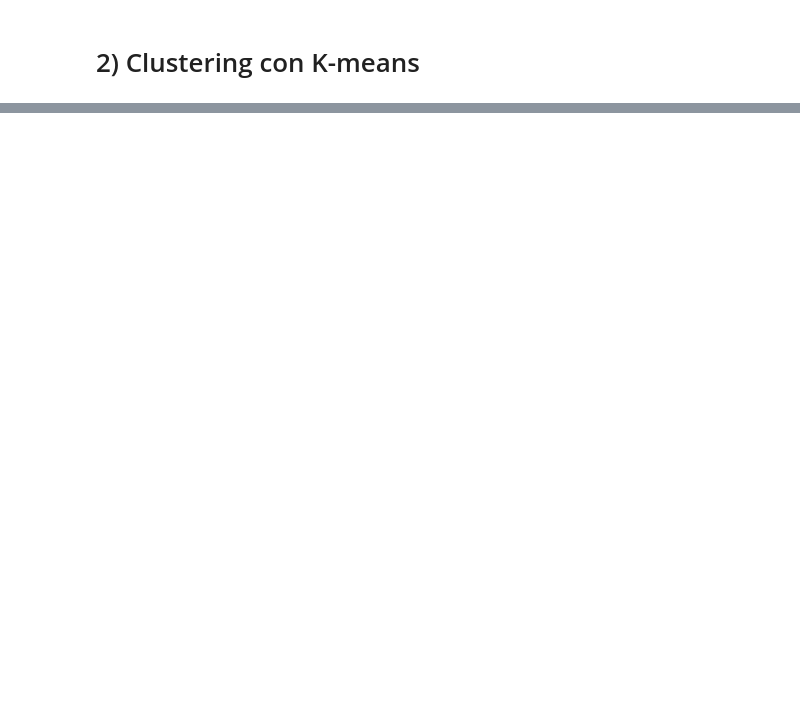
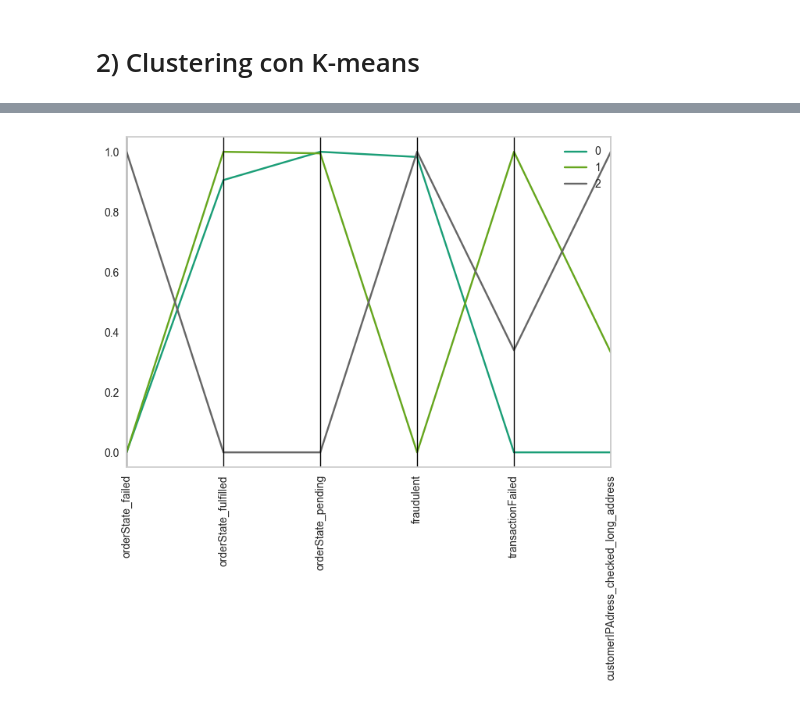
Before and after one commit to Alejo-01/final_project, a Jupyter notebook: Parte_A/p4__Clustering.ipynb, the cells around one changed output, grey strips where cells are left out. Saved outputs shown, nothing was run; the diff lists cells and outputs as text; code cells hidden in the pictures; blank space fills up the shorter version.

```diff
--- a/Parte_A/p4__Clustering.ipynb
+++ b/Parte_A/p4__Clustering.ipynb
@@ -70,0 +125,4 @@ plt.show()
+# %%
+cluster_var='cluster'
+x_data_cl=filter_data.copy()
+x_data_cl[cluster_var]=cl_model.predict(x_data_norm)
@@ -70,0 +138,5 @@ plt.show()
+# %%
+
+d_orig, d_transf = coord_plot(x_data_cl, cluster_var)
+# %% [output]
+[figure, added]
```
Also changed, not shown: parts of 40 cells of this notebook, 1 other file.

■ ■ ■ ■ ■

Which lines hold the word "changed"? Copy each of them from the records.

## Completed task:
Before and after one commit to Alejo-01/final_project, a Jupyter notebook: Parte_A/p4__Clustering.ipynb, the cells around one changed output, grey strips where cells are left out. Saved outputs shown, nothing was run; the diff lists cells and outputs as text; code cells hidden in the pictures; blank space fills up the shorter version.
Also changed, not shown: parts of 40 cells of this notebook, 1 other file.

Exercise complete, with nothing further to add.